When the ship arrives at the whaling-ground a lookout is stationed at the mast-head. As soon as a whale is discovered, the boats are lowered, and a competition ensues among their crews, all exerting their utmost strength to reach the whale first. The harpooner is ready, as soon as the boat is sufficiently near the whale, to hurl his harpoon with all, his force; the crew instantly back the boat, and the whale generally plunges in terror to a great depth, sometimes carrying out more than 200 fathoms of line. It remains below for 20 minutes or more, and when it rises the boats hasten to it again; it is struck with a second harpoon, and probably, instead of at once descending, it strikes violently with its tail, to destroy its enemies, when great caution is requisite. It cannot now remain long below the surface, and when it conies up it often spouts blood through the blow-holes if the lungs have been injured. When it is lanced, it sometimes dies almost at once, but occasionally there is a terrific struggle—the water is lashed into foam and dyed with blood. It not infrequently happens that, instead of dying at the surface of the water, the whale descends, and does not rise again, so that it is lost to the whaler. The carcass of the whale is towed by the boats to the ship, and made fast to the ship's chains. Should the prize prove to be a right whale, the process of ‘flensing’ is then commenced. Some of the crew, having their boots armed with iron spikes, to prevent them from slipping, descend upon the carcass, and cut into the blubber with ‘blubber-spades,’ removing a broad strip or ‘blanket’ of skin, 20 or 30 feet long, which is hoisted to the deck by means of a hook and tackle. Great cubical pieces of blubber, of half a ton or a ton in weight, are then cut out and hoisted on deck. In this way the process is carried on, the whale being turned over and over, that every part may be reached; till in three or four hours the whole mass of blubber is removed from it—probably amounting to 20 or 30 tons. Meanwhile others of the crew have descended into the mouth of the whale and removed the baleen. The remainder of the carcass is then flung adrift, and sometimes sinks, but often floats, in consequence of incipient putrefaction. The blubber, after being hoisted on deck, is cut into smaller cubical pieces, and subjected at leisure to a process by which the cellular tissue is separated from it. This is called ‘making off’ or ‘trying out;’ and to accomplish it, the blubber is heated in a large pot, and afterwards strained, the scraps or cracknels from one pot serving as fuel for another, and the ship being made filthy with smoke, soot, and grease. The product is finally stored in casks, to be conveyed home and boiled for oil. A ton of blubber yields nearly 200 gallons of oil. A single whale has often furnished blubber and whalebone to the value of $3500 or $4000.

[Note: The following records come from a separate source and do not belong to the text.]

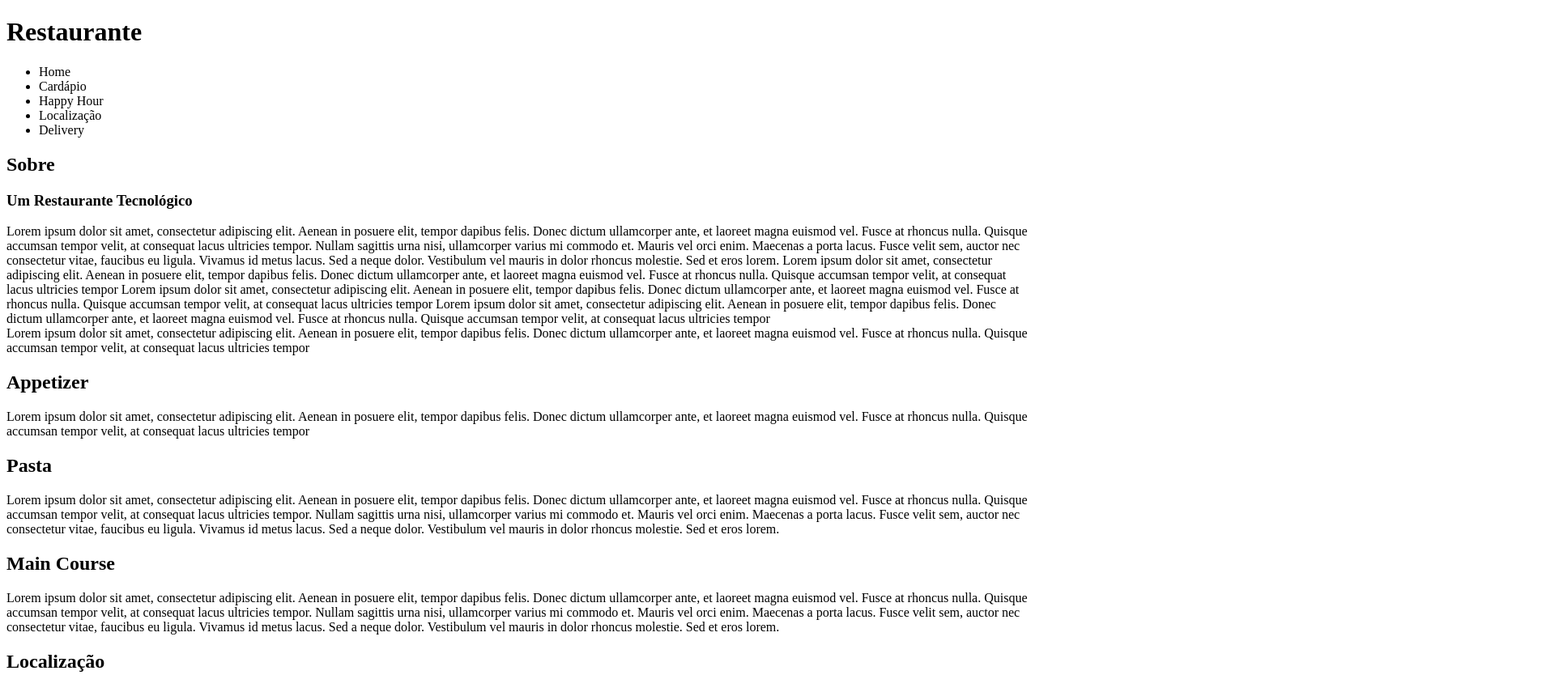
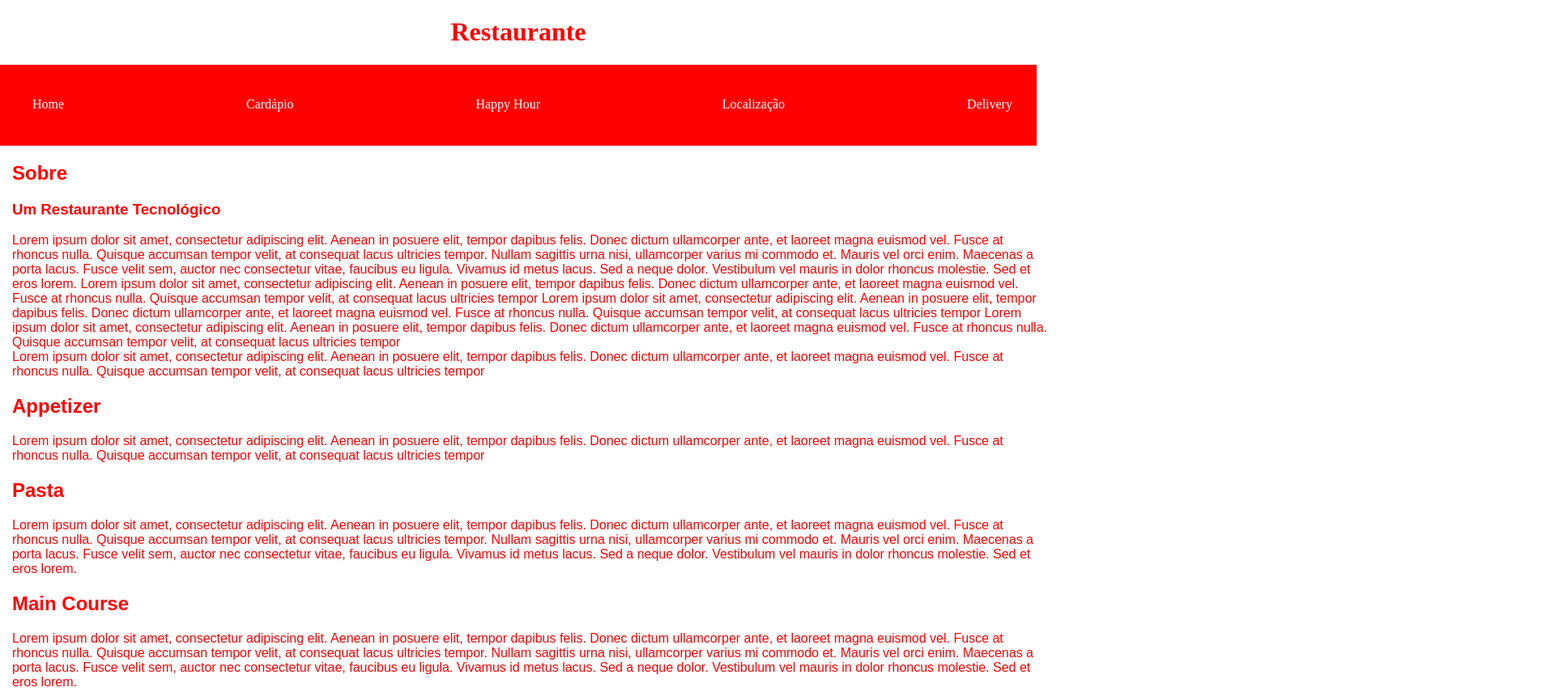
Before and after one commit to meydson/ExercicioHTML-CSS, a plain HTML site: page exercicio2/sobre.html in a window 1280 px wide. Shown: the top 855 px of the page at 81% size, 1920 px wide, since content can reach past the window. Drawn offline with Linux system fonts and the light colour scheme; grey boxes are pictures that could not be loaded.

Commit message:
atualização estilo sobre

```diff
--- a/exercicio2/sobre.html
+++ b/exercicio2/sobre.html
@@ -4,6 +4,7 @@
     <meta charset="UTF-8">
     <meta name="viewport" content="width=device-width, initial-scale=1.0">
     <title>Sobre</title>
+    <link rel="stylesheet" href="./style_sobre.css">
 </head>
 <body>
     <header>
--- /dev/null
+++ b/exercicio2/style_sobre.css
@@ -0,0 +1,62 @@
+:root {
+    --main-color: whitesmoke;
+    --second-color: red;
+    --color-hover: rgba(197, 14, 14, 0.808);
+    --font-color: white;
+    --text-font-family: Arial, Helvetica, sans-serif;
+}
+
+body {
+    margin: 0;
+}
+
+main {
+    /*border-radius: 25px;
+    min-width: 70vw;
+    max-width: 85vw;
+    margin: -1px auto 10px;
+    border: 1px solid #ddd;*/
+    background-color: #FFF;
+    font-family: var(--text-font-family);
+    display: flex;
+    flex-direction: column;
+    justify-content: space-between;
+    align-items: center;
+    width: 100%;
+    font-family: var(--text-font-family);
+    color: var(--second-color);
+    padding:0px 15px 10px 15px;
+}
+
+header {
+    color: var(--second-color);
+    text-align: center;
+}
+
+nav {
+    color: var(--font-color);
+    background-color: var(--second-color);
+    height: 100px;
+    width:100%;
+}
+
+nav ul {
+    list-style: none;
+    display: flex;
+    flex-direction: row;
+    justify-content: space-between;
+    padding-top: 40px;
+    padding-right: 30px;
+}
+
+section {
+    justify-content: left;
+}
+aside img {
+    width: 100px;
+    height: 100px;
+}
+aside, footer{
+    font-family: var(--text-font-family);
+    color: var(--second-color);
+}
```
Also changed, not shown: exercicio2/style_cadastro.css (line endings or trailing spaces).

The pursuit and capture of sperm whales is not essentially different from that of the right whale. But after their capture the carcass is handled somewhat differently, as the head is the most valuable part. The whale is first secured by the head and then the whole ‘case’ with the attached blubber is cut away and hauled up beside the vessel and made fast. The contents of the ‘case’ are then bailed out with a bucket and the spermaceti separated from the oil by cooling. The blanket-strips are then removed from the body and the blubber is tried out as in the right whale.

Bibliography. The most recent general work is Beddard's A Book of Whales (London and New York, 1900); it contains all necessary references to other authorities on the natural history of the group. Consult also Goode, Fishery Industries, sec. i. (Washington, 1884); Scammon, Marine Mammals (San Francisco, 1874). For the whale fishery, consult the exhaustive treatise of Temple Brown in the Annual Report of the United States Fish Commission for 1883; also Bullen, Cruise of the Cachalot (New York, 1900).

See Colored Plate of Mammals; and Plate of Whales.


WHALES

NIE 1905 Whale - whales.jpg


1. WHITE WHALE or BELUGA. 5. RIGHT WHALE.
2. CALIFORNIA GRAY WHALE. 6. BOWHEAD WHALE.
3. SULPHUR BOTTOM (Pacific). 7. HUMPBACK (Pacific).
4. FINBACK (Pacific). 8. SPERM WHALE.